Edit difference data

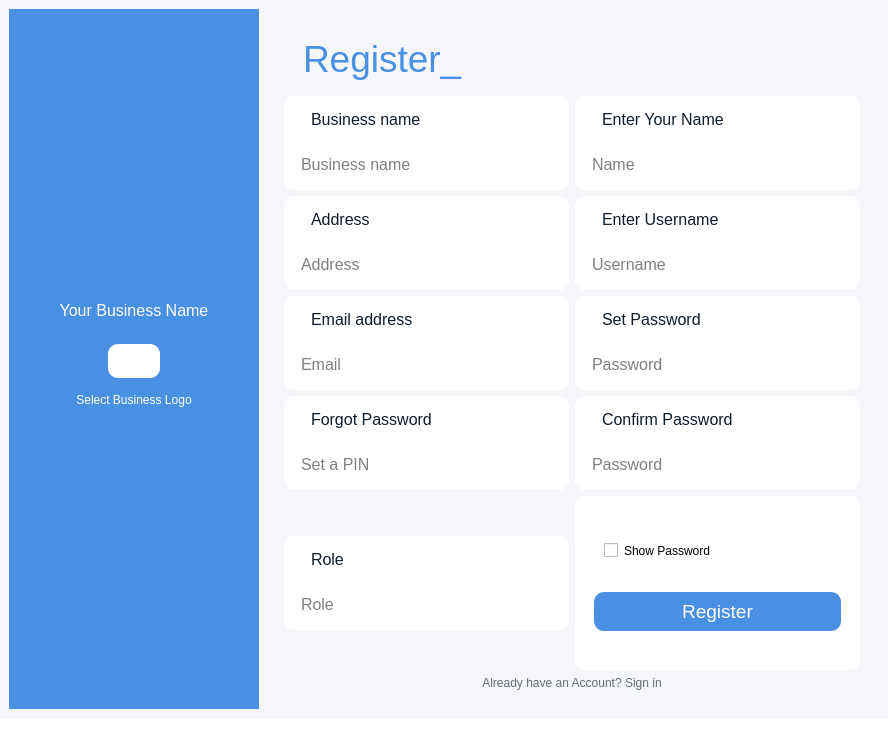
First picture: the form in register.ui, repository arshc0der/Inventory-Management-System, before the edit.
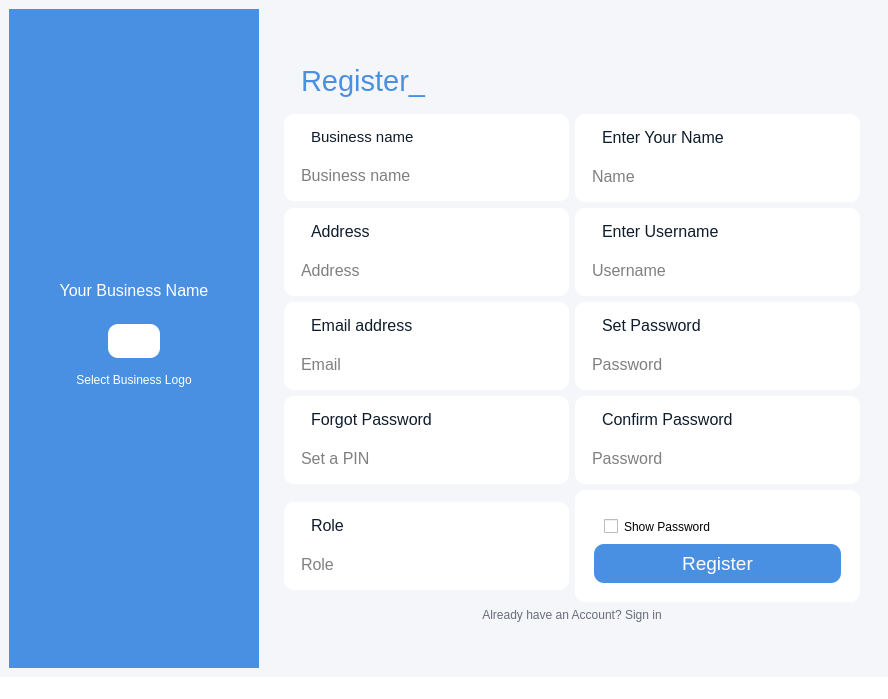
Second picture: the form after the edit. Icons and pictures are not drawn.

Patch:
```diff
--- a/register.ui
+++ b/register.ui
@@ -7,9 +7,15 @@
     <x>0</x>
     <y>0</y>
     <width>888</width>
-    <height>740</height>
+    <height>699</height>
    </rect>
   </property>
+  <property name="sizePolicy">
+   <sizepolicy hsizetype="Preferred" vsizetype="Preferred">
+    <horstretch>0</horstretch>
+    <verstretch>0</verstretch>
+   </sizepolicy>
+  </property>
   <property name="windowTitle">
    <string>IMS : Register</string>
   </property>
@@ -47,7 +53,7 @@
        <item>
         <layout class="QHBoxLayout" name="horizontalLayout">
          <item>
-          <widget class="QFrame" name="">
+          <widget class="QFrame" name="frame">
            <property name="sizePolicy">
             <sizepolicy hsizetype="Preferred" vsizetype="Fixed">
              <horstretch>0</horstretch>
@@ -166,6 +172,12 @@
     </item>
     <item>
      <widget class="QFrame" name="horizontalFrame">
+      <property name="sizePolicy">
+       <sizepolicy hsizetype="Preferred" vsizetype="Fixed">
+        <horstretch>0</horstretch>
+        <verstretch>0</verstretch>
+       </sizepolicy>
+      </property>
       <property name="styleSheet">
        <string notr="true">padding:10px;
 border:none</string>
@@ -185,7 +197,7 @@
          <property name="font">
           <font>
            <family>Segoe UI</family>
-           <pointsize>28</pointsize>
+           <pointsize>22</pointsize>
           </font>
          </property>
          <property name="styleSheet">
@@ -194,6 +206,9 @@
          <property name="text">
           <string>Register_</string>
          </property>
+         <property name="textInteractionFlags">
+          <set>Qt::TextInteractionFlag::NoTextInteraction</set>
+         </property>
         </widget>
        </item>
        <item>
@@ -212,6 +227,9 @@
 border-radius:10px;</string>
            </property>
            <layout class="QVBoxLayout" name="verticalLayout_7">
+            <property name="spacing">
+             <number>0</number>
+            </property>
             <property name="leftMargin">
              <number>5</number>
             </property>
@@ -262,7 +280,7 @@
                  </property>
                  <property name="font">
                   <font>
-                   <pointsize>12</pointsize>
+                   <pointsize>11</pointsize>
                   </font>
                  </property>
                  <property name="styleSheet">
@@ -315,6 +333,9 @@
 border-radius:10px;</string>
            </property>
            <layout class="QVBoxLayout" name="verticalLayout_2">
+            <property name="spacing">
+             <number>0</number>
+            </property>
             <property name="leftMargin">
              <number>5</number>
             </property>
@@ -419,6 +440,9 @@
 border-radius:10px;</string>
            </property>
            <layout class="QVBoxLayout" name="verticalLayout_9">
+            <property name="spacing">
+             <number>0</number>
+            </property>
             <property name="leftMargin">
              <number>5</number>
             </property>
@@ -522,6 +546,9 @@
 border-radius:10px;</string>
            </property>
            <layout class="QVBoxLayout" name="verticalLayout_4">
+            <property name="spacing">
+             <number>0</number>
+            </property>
             <property name="leftMargin">
              <number>5</number>
             </property>
@@ -626,6 +653,9 @@
 border-radius:10px;</string>
            </property>
            <layout class="QVBoxLayout" name="verticalLayout_10">
+            <property name="spacing">
+             <number>0</number>
+            </property>
             <property name="leftMargin">
              <number>5</number>
             </property>
@@ -729,6 +759,9 @@
 border-radius:10px;</string>
            </property>
            <layout class="QVBoxLayout" name="verticalLayout_11">
+            <property name="spacing">
+             <number>0</number>
+            </property>
             <property name="leftMargin">
              <number>5</number>
             </property>
@@ -836,6 +869,9 @@
 border-radius:10px;</string>
            </property>
            <layout class="QVBoxLayout" name="verticalLayout_8">
+            <property name="spacing">
+             <number>0</number>
+            </property>
             <property name="leftMargin">
              <number>5</number>
             </property>
@@ -939,6 +975,9 @@
 border-radius:10px;</string>
            </property>
            <layout class="QVBoxLayout" name="verticalLayout_12">
+            <property name="spacing">
+             <number>0</number>
+            </property>
             <property name="leftMargin">
              <number>5</number>
             </property>
@@ -1046,6 +1085,9 @@
 border-radius:10px;</string>
            </property>
            <layout class="QVBoxLayout" name="verticalLayout_3">
+            <property name="spacing">
+             <number>0</number>
+            </property>
             <property name="leftMargin">
              <number>5</number>
             </property>
@@ -1134,8 +1176,17 @@
          </item>
          <item>
           <layout class="QVBoxLayout" name="verticalLayout_5">
+           <property name="spacing">
+            <number>0</number>
+           </property>
            <item>
             <widget class="QFrame" name="verticalFrame">
+             <property name="sizePolicy">
+              <sizepolicy hsizetype="Preferred" vsizetype="Fixed">
+               <horstretch>0</horstretch>
+               <verstretch>0</verstretch>
+              </sizepolicy>
+             </property>
              <property name="layoutDirection">
               <enum>Qt::LayoutDirection::RightToLeft</enum>
              </property>
@@ -1145,6 +1196,9 @@
 border-radius:10px;</string>
              </property>
              <layout class="QVBoxLayout" name="verticalLayout">
+              <property name="spacing">
+               <number>0</number>
+              </property>
               <item>
                <widget class="QCheckBox" name="show_pass_checkBox">
                 <property name="sizePolicy">
```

__WORK ORDER__:
Output all the data above verbatim, leaving out images.

__OUTPUT FOR THIS TASK__:
First picture: the form in register.ui, repository arshc0der/Inventory-Management-System, before the edit.
Second picture: the form after the edit. Icons and pictures are not drawn.

Patch:
```diff
--- a/register.ui
+++ b/register.ui
@@ -7,9 +7,15 @@
     <x>0</x>
     <y>0</y>
     <width>888</width>
-    <height>740</height>
+    <height>699</height>
    </rect>
   </property>
+  <property name="sizePolicy">
+   <sizepolicy hsizetype="Preferred" vsizetype="Preferred">
+    <horstretch>0</horstretch>
+    <verstretch>0</verstretch>
+   </sizepolicy>
+  </property>
   <property name="windowTitle">
    <string>IMS : Register</string>
   </property>
@@ -47,7 +53,7 @@
        <item>
         <layout class="QHBoxLayout" name="horizontalLayout">
          <item>
-          <widget class="QFrame" name="">
+          <widget class="QFrame" name="frame">
            <property name="sizePolicy">
             <sizepolicy hsizetype="Preferred" vsizetype="Fixed">
              <horstretch>0</horstretch>
@@ -166,6 +172,12 @@
     </item>
     <item>
      <widget class="QFrame" name="horizontalFrame">
+      <property name="sizePolicy">
+       <sizepolicy hsizetype="Preferred" vsizetype="Fixed">
+        <horstretch>0</horstretch>
+        <verstretch>0</verstretch>
+       </sizepolicy>
+      </property>
       <property name="styleSheet">
        <string notr="true">padding:10px;
 border:none</string>
@@ -185,7 +197,7 @@
          <property name="font">
           <font>
            <family>Segoe UI</family>
-           <pointsize>28</pointsize>
+           <pointsize>22</pointsize>
           </font>
          </property>
          <property name="styleSheet">
@@ -194,6 +206,9 @@
          <property name="text">
           <string>Register_</string>
          </property>
+         <property name="textInteractionFlags">
+          <set>Qt::TextInteractionFlag::NoTextInteraction</set>
+         </property>
         </widget>
        </item>
        <item>
@@ -212,6 +227,9 @@
 border-radius:10px;</string>
            </property>
            <layout class="QVBoxLayout" name="verticalLayout_7">
+            <property name="spacing">
+             <number>0</number>
+            </property>
             <property name="leftMargin">
              <number>5</number>
             </property>
@@ -262,7 +280,7 @@
                  </property>
                  <property name="font">
                   <font>
-                   <pointsize>12</pointsize>
+                   <pointsize>11</pointsize>
                   </font>
                  </property>
                  <property name="styleSheet">
@@ -315,6 +333,9 @@
 border-radius:10px;</string>
            </property>
            <layout class="QVBoxLayout" name="verticalLayout_2">
+            <property name="spacing">
+             <number>0</number>
+            </property>
             <property name="leftMargin">
              <number>5</number>
             </property>
@@ -419,6 +440,9 @@
 border-radius:10px;</string>
            </property>
            <layout class="QVBoxLayout" name="verticalLayout_9">
+            <property name="spacing">
+             <number>0</number>
+            </property>
             <property name="leftMargin">
              <number>5</number>
             </property>
@@ -522,6 +546,9 @@
 border-radius:10px;</string>
            </property>
            <layout class="QVBoxLayout" name="verticalLayout_4">
+            <property name="spacing">
+             <number>0</number>
+            </property>
             <property name="leftMargin">
              <number>5</number>
             </property>
@@ -626,6 +653,9 @@
 border-radius:10px;</string>
            </property>
            <layout class="QVBoxLayout" name="verticalLayout_10">
+            <property name="spacing">
+             <number>0</number>
+            </property>
             <property name="leftMargin">
              <number>5</number>
             </property>
@@ -729,6 +759,9 @@
 border-radius:10px;</string>
            </property>
            <layout class="QVBoxLayout" name="verticalLayout_11">
+            <property name="spacing">
+             <number>0</number>
+            </property>
             <property name="leftMargin">
              <number>5</number>
             </property>
@@ -836,6 +869,9 @@
 border-radius:10px;</string>
            </property>
            <layout class="QVBoxLayout" name="verticalLayout_8">
+            <property name="spacing">
+             <number>0</number>
+            </property>
             <property name="leftMargin">
              <number>5</number>
             </property>
@@ -939,6 +975,9 @@
 border-radius:10px;</string>
            </property>
            <layout class="QVBoxLayout" name="verticalLayout_12">
+            <property name="spacing">
+             <number>0</number>
+            </property>
             <property name="leftMargin">
              <number>5</number>
             </property>
@@ -1046,6 +1085,9 @@
 border-radius:10px;</string>
            </property>
            <layout class="QVBoxLayout" name="verticalLayout_3">
+            <property name="spacing">
+             <number>0</number>
+            </property>
             <property name="leftMargin">
              <number>5</number>
             </property>
@@ -1134,8 +1176,17 @@
          </item>
          <item>
           <layout class="QVBoxLayout" name="verticalLayout_5">
+           <property name="spacing">
+            <number>0</number>
+           </property>
            <item>
             <widget class="QFrame" name="verticalFrame">
+             <property name="sizePolicy">
+              <sizepolicy hsizetype="Preferred" vsizetype="Fixed">
+               <horstretch>0</horstretch>
+               <verstretch>0</verstretch>
+              </sizepolicy>
+             </property>
              <property name="layoutDirection">
               <enum>Qt::LayoutDirection::RightToLeft</enum>
              </property>
@@ -1145,6 +1196,9 @@
 border-radius:10px;</string>
              </property>
              <layout class="QVBoxLayout" name="verticalLayout">
+              <property name="spacing">
+               <number>0</number>
+              </property>
               <item>
                <widget class="QCheckBox" name="show_pass_checkBox">
                 <property name="sizePolicy">
```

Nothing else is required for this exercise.